Third would be Philodendron 'Prince of Orange,' which is not, technically, a plant I've grown, but I've had the related plants 'Moonlight' and 'Autumn,' and those have both (eventually) become well-behaved citizens of the plant collection. Light was apparently the main issue, though temperature might have been a problem also. 'Autumn' was all but brought back from the dead, i.e., it was restarted from cuttings, and 'Moonlight' has always been pretty-well behaved, but it turned into a rock star when moved to the plant room about a year ago. (Fertilizer, it turns out, is also helpful. I should do a fertilizer post sometime.) I have no reason to think 'Prince of Orange' is significantly worse than the others. The brown coloration is very temporary, and happens somewhere during the leaves' transitions from orange (brand new) to green (old), but if you're not too picky about the definition of "brown," it's in there.
The anti-recommend probably ought to be Lithops spp., but I've been hard on Lithops lately and feel bad going after it a second time. So instead, I will un-recommend Solenostemon scutellarioides 'Tilt-a-Whirl.' I managed to keep a number of coleus indoors over the winter, even propagating them as I went, but even with lots of artificial light, I was unable to keep them from getting leggy and hideous on me (particularly 'Splish Splash'). Though they can be overwintered indoors, and extremely motivated persons can grow them under lights year-round, I don't recommend bringing them inside if there's any chance of growing them outside.
Calathea makoyana, a little
Codiaeum variegatum, some cvv.
some Episcia cvv.
some Gasteria cvv.
some Kohleria cvv. (thanks, Andrew!)
some Pelargonium x hortorum cvv.
Philodendron 'Autumn' (in the same way as for 'Prince of Orange')
Pilea involucrata 'Norfolk' (?)
Polyscias scutellaria, a little bit

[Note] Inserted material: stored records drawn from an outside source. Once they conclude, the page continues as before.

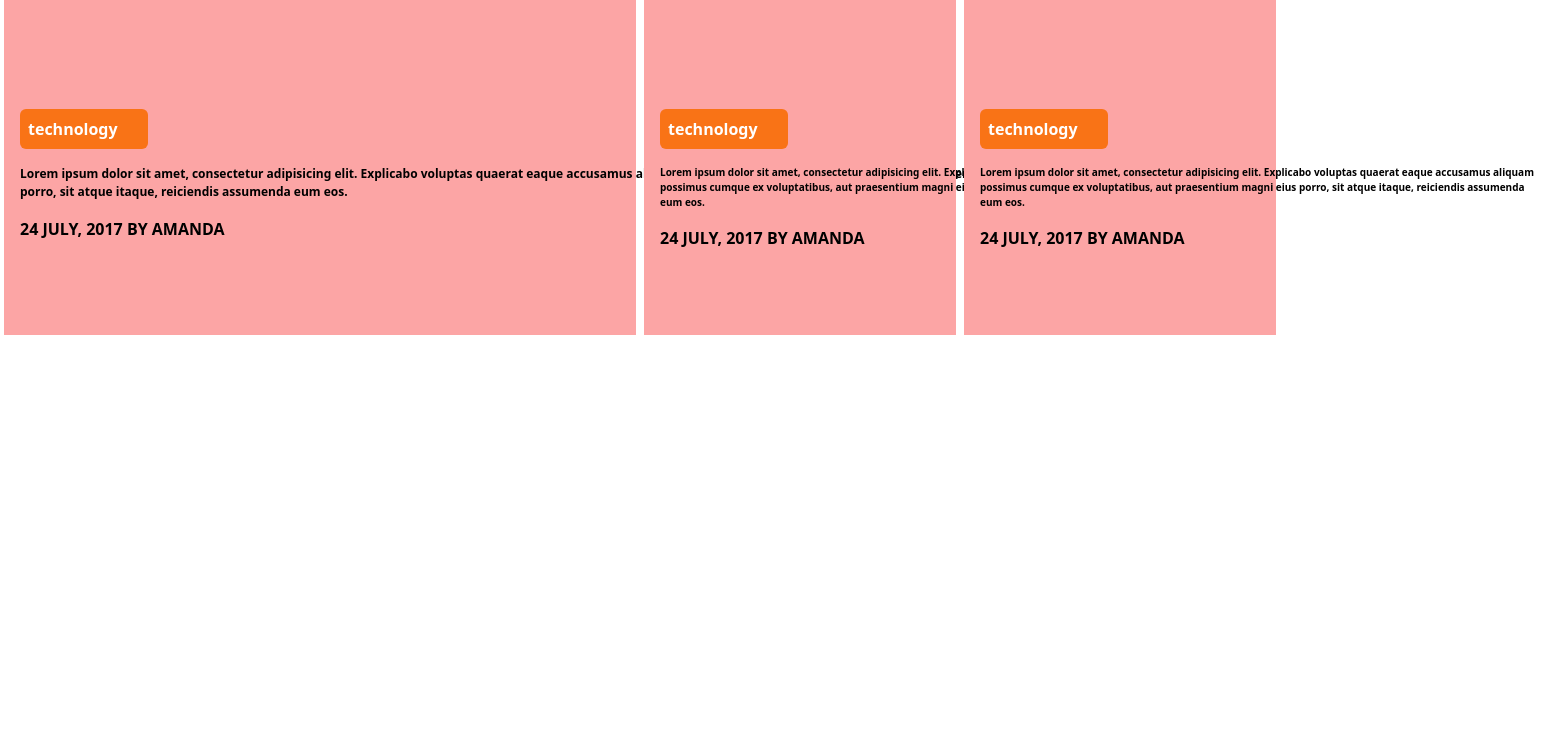
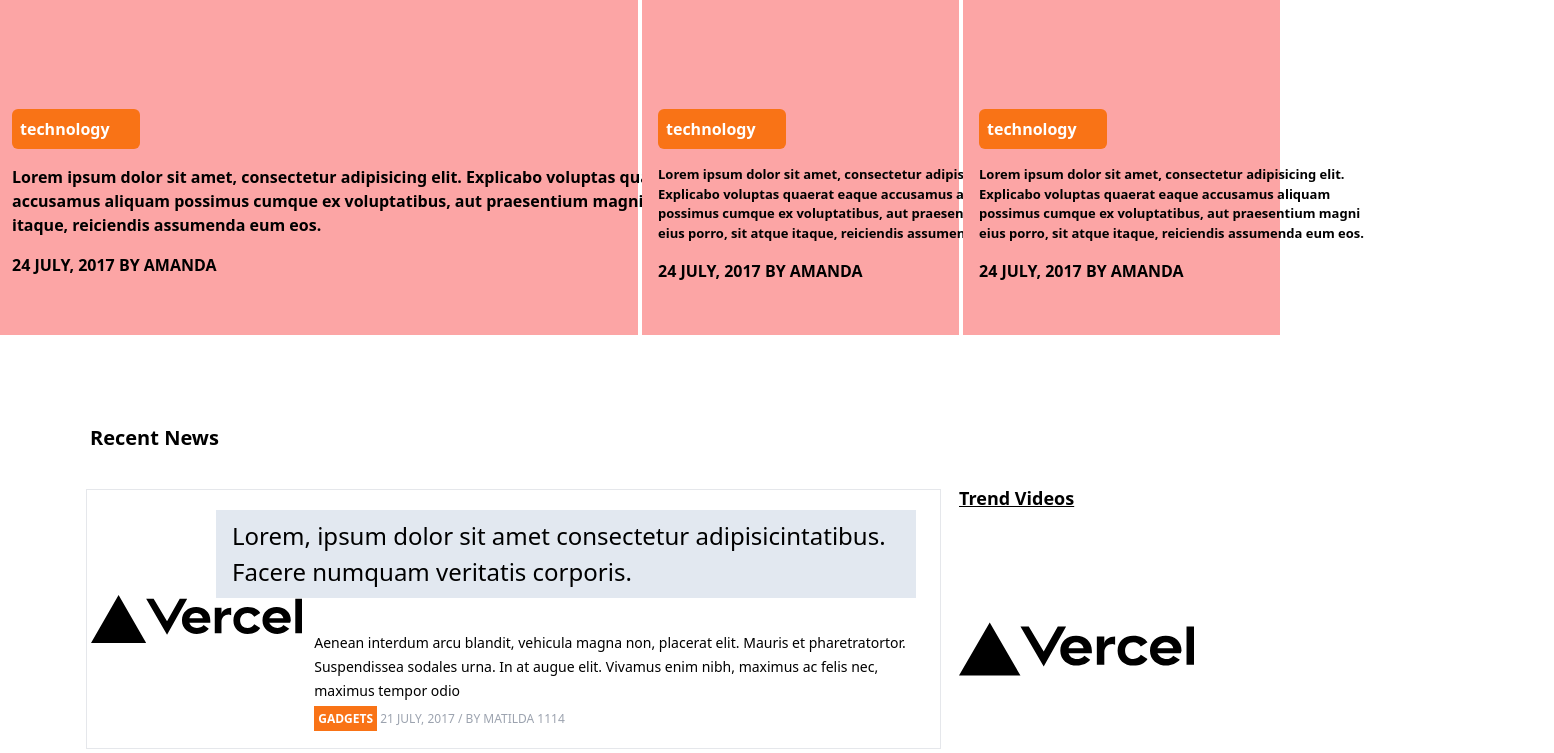
Before and after one commit to erknmckr1/blog_app, a Next.js app in the folder app/: page / in a window 1280 px wide. Shown: the part 546-1299 px from the top of the page, 1554 px wide, since content can reach past the window. Before the commit the page ends 885 px from the top, so only its background shows below. Built offline with nearby package versions, Linux system fonts and the light colour scheme.

Commit message:
Homepage section part was made

```diff
--- a/app/components/Carousel.jsx
+++ b/app/components/Home/Carousel.jsx
@@ -1,11 +1,11 @@
 import React from "react";
-import Image from "next/image";
+
 function Carousel() {
   return (
     <div className="w-screen h-[810px]   ">
-      <div className="w-full h-full flex flex-col sm:flex-row justify-between items-center py-1">
+      <div className="w-full h-full flex flex-col sm:flex-row justify-between items-center py-1 ">
         {/* new card 1  */}
-        <div className="h-[500px] sm:h-full sm:w-1/2 w-full  m-1 relative  ">
+        <div className="h-[500px] sm:h-full sm:w-1/2 w-full relative   ">
           {/* img */}
           <div className="w-full h-full sm:flex justify-center items-center p-2 bg-red-300">
             <img
@@ -15,11 +15,11 @@ function Carousel() {
             />
           </div>
           {/* text */}
-          <div className="sm:w-[1100px] w-full sm:h-[250px] px-4 py-6 absolute bottom-0 text-black flex flex-col sm:gap-y-4 gap-y-1  font-semibold ">
+          <div className=" w-full sm:h-[250px] ml-3 py-6 absolute bottom-0 text-black flex flex-col sm:gap-y-4 gap-y-1  font-semibold ">
             <span className="sm:w-32 w-24  px-2 py-1 h-10 bg-orange-500 text-white flex items-center justify-start rounded-md">
               technology
             </span>
-            <span className="text-black text-[12px]">
+            <span className="text-black text-[16px] lg:w-[800px]">
               {" "}
               Lorem ipsum dolor sit amet, consectetur adipisicing elit.
               Explicabo voluptas quaerat eaque accusamus aliquam possimus cumque
@@ -30,9 +30,9 @@ function Carousel() {
           </div>
         </div>
         {/* new cards 2  */}
-        <div className="sm:w-1/2 w-full h-full flex flex-col sm:flex-row gap-2 m-1">
+        <div className="sm:w-1/2 w-full h-full flex flex-col sm:flex-row gap-x-1 mt-1 sm:mt-0 sm:ml-1">
             {/* 1 */}
-          <div className="sm:w-1/2 2-full h-full  bg-black relative">
+          <div className="sm:w-1/2 w-full h-full  bg-black relative">
             <div className="w-full h-full sm:flex justify-center items-center p-2 bg-red-300">
               <img
                 className="object-fill hover:scale-110 duration-300 transition-all ease-in-out"
@@ -41,11 +41,11 @@ function Carousel() {
               />
             </div>
               {/* text */}
-          <div className="sm:w-[590px] w-full sm:h-[250px]  sm:px-4 sm:py-6 absolute bottom-0 text-black flex flex-col sm:gap-y-4 gap-y-1  font-semibold ">
+          <div className=" w-full sm:h-[250px]  sm:px-4 sm:py-6 absolute bottom-0 text-black flex flex-col sm:gap-y-4 gap-y-1  font-semibold ">
             <span className="sm:w-32 w-24  sm:px-2 sm:py-1 sm:h-10 bg-orange-500 text-white flex items-center justify-start rounded-md">
               technology
             </span>
-            <span className="text-black text-[10px]">
+            <span className="text-black lg:w-[400px] text-[13px]">
               {" "}
               Lorem ipsum dolor sit amet, consectetur adipisicing elit.
               Explicabo voluptas quaerat eaque accusamus aliquam possimus cumque
@@ -56,7 +56,7 @@ function Carousel() {
           </div>
           </div>
           {/* 2 */}
-          <div className="sm:w-1/2 2-full h-full  bg-black relative">
+          <div className="sm:w-1/2 w-full h-full  bg-black relative mt-1 sm:mt-0">
             <div className="w-full h-full sm:flex justify-center items-center p-2 bg-red-300">
               <img
                 className="object-fill hover:scale-110 duration-300 transition-all ease-in-out"
@@ -65,11 +65,11 @@ function Carousel() {
               />
             </div>
               {/* text */}
-          <div className="sm:w-[590px] w-full sm:h-[250px]  sm:px-4 sm:py-6 absolute bottom-0 text-black flex flex-col sm:gap-y-4 gap-y-1  font-semibold ">
+          <div className=" w-full sm:h-[250px]  sm:px-4 sm:py-6 absolute bottom-0 text-black flex flex-col sm:gap-y-4 gap-y-1  font-semibold ">
             <span className="sm:w-32 w-24  sm:px-2 sm:py-1 sm:h-10 bg-orange-500 text-white flex items-center justify-start rounded-md">
               technology
             </span>
-            <span className="text-black text-[10px]">
+            <span className="text-black text-[13px] lg:w-[400px]">
               {" "}
               Lorem ipsum dolor sit amet, consectetur adipisicing elit.
               Explicabo voluptas quaerat eaque accusamus aliquam possimus cumque
--- /dev/null
+++ b/app/components/Home/Section.jsx
@@ -0,0 +1,132 @@
+import React from "react";
+
+function Section() {
+  return (
+    <section className="py-10 lg:py-20 w-screen h-auto">
+      <div className="w-full h-full flex justify-center ">
+        <div className=" lg:container w-full p-1">
+          <h1 className="px-4 font-semibold text-[20px]">Recent News</h1>
+          <div className="w-full h-full flex flex-col sm:flex-row justify-between ">
+            {/* left side */}
+            <div className="lg:w-3/4 m-3 h-auto  ">
+              <NewCard />
+              <NewCard />
+              <NewCard />
+            </div>
+            {/* right side */}
+            <div className="lg:w-1/4 m-3">
+              <Article/>
+              <PopularPost/>
+              <PopularPost/>
+            </div>
+          </div>
+        </div>
+      </div>
+    </section>
+  );
+}
+
+export default Section;
+
+
+// left side
+export function NewCard() {
+  return (
+    <div className="lg:w-[855px] lg:h-[260px] h-[580px] border p-1 my-6  ">
+      <div className="w-full h-full flex flex-col lg:flex-row relative">
+        {/* img */}
+        <img className="lg:w-1/4 w-full h-full  hover:scale-90 transition-all duration-300" src="/vercel.svg" alt="" />
+        {/* text side */}
+        <div className="flex flex-col w-full h-full">
+          {/* text-1 */}
+          <span className="lg:text-[24px] lg:w-[700px] mt-4 py-2   px-4 bg-slate-200 static lg:absolute right-5">
+            Lorem, ipsum dolor sit amet consectetur adipisicintatibus. Facere
+            numquam veritatis corporis.
+          </span>
+          {/* text & date */}
+          <div className="static lg:absolute lg:bottom-2 px-3 mt-2 lg:mt-0 ">
+          <span className="text-[14px]">
+            Aenean interdum arcu blandit, vehicula magna non, placerat elit.
+            Mauris et pharetratortor. Suspendissea sodales urna. In at augue
+            elit. Vivamus enim nibh, maximus ac felis nec, maximus tempor odio
+          </span>
+         <div className=" text-[12px] py-2 text-gray-400">
+            <span className="bg-orange-500 p-1 font-semibold text-white">GADGETS</span>
+            <span> 21 JULY, 2017 /</span>
+            <span> BY MATILDA</span>
+            <span> 1114</span>
+         </div>
+          </div>
+        </div>
+      </div>
+    </div>
+  );
+}
+
+// right side trend
+
+export function Article() {
+  return (
+    <div className="w-full h-auto mt-5">
+        <div className="h-auto">
+          {/* title */}
+            <h1 className="font-semibold mb-8 text-[18px] underline">Trend Videos</h1>
+            <div className="p-2 lg:p-0">
+              {/* img */}
+              <img className="h-[210px] hover:scale-90 transition-all duration-300" src="vercel.svg" alt="" />
+              {/* subject */}
+              <span className="py-4 font-semibold text-[20px] tracking-tighter leading-3	">Lorem ipsum dolor sit amet consectetur.</span>
+            </div>
+            <div className="p-2 lg:p-0">
+              {/* img */}
+              <img className="h-[210px] hover:scale-90 transition-all duration-300" src="vercel.svg" alt="" />
+              {/* subject */}
+              <span className="py-4 font-semibold text-[20px] tracking-tighter leading-3">Lorem ipsum dolor sit amet consectetur.</span>
+            </div>
+            <div className="p-2 lg:p-0">
+              {/* img */}
+              <img className="h-[210px] hover:scale-90 transition-all duration-300" src="vercel.svg" alt="" />
+              {/* subject */}
+              <span className="py-4 font-semibold text-[20px] tracking-tighter leading-3  ">Lorem ipsum dolor sit amet consectetur.</span>
+            </div>
+        </div>
+
+    </div>
+  )
+}
+
+// right side populer post
+
+export function PopularPost() {
+  return (
+    <div className="mt-10">
+      <h1 className="font-semibold mb-8 text-[18px] underline">Populer Post</h1>
+      <div>
+        {/* 1 */}
+        <div className="flex gap-x-3">
+          <img className="w-[50px]" src="vercel.svg" alt="" />
+          <div className="flex flex-col">
+          <span className="font-semibold leading-[24px]">Lorem ipsum dolor sit amet consectetur.</span>
+          <span className="text-[10px] py-2">12 JAN, 2016</span>
+          </div>
+        </div>
+        {/* 2 */}
+        <div className="flex gap-x-3">
+          <img className="w-[50px]" src="vercel.svg" alt="" />
+          <div className="flex flex-col">
+          <span className="font-semibold leading-[24px]">Lorem ipsum dolor sit amet consectetur.</span>
+          <span className="text-[10px] py-2">12 JAN, 2016</span>
+          </div>
+        </div>
+        {/* 3 */}
+        <div className="flex gap-x-3">
+          <img className="w-[50px]" src="vercel.svg" alt="" />
+          <div className="flex flex-col">
+          <span className="font-semibold leading-[24px]">Lorem ipsum dolor sit amet consectetur.</span>
+          <span className="text-[10px] py-2">12 JAN, 2016</span>
+          </div>
+        </div>
+      </div>
+    </div>
+  )
+}
--- a/app/pages/index.js
+++ b/app/pages/index.js
@@ -1,5 +1,6 @@
 import Header from "@/components/layout/Header";
-import Carousel from "@/components/Carousel";
+import Carousel from "@/components/Home/Carousel";
+import Section from "@/components/Home/Section";
 import React from 'react';
 import 'tailwindcss/tailwind.css';
 export default function Home() {
@@ -7,6 +8,7 @@ export default function Home() {
   <div className="">
      <Header/>
      <Carousel/>
+     <Section/>
   </div>
   );
 }
```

Sansevieria kirkii var. pulchra 'Coppertone' (thanks, Karen!)
Zamia furfuracea (in high light)
Zingiber malaysianum (under certain viewing conditions)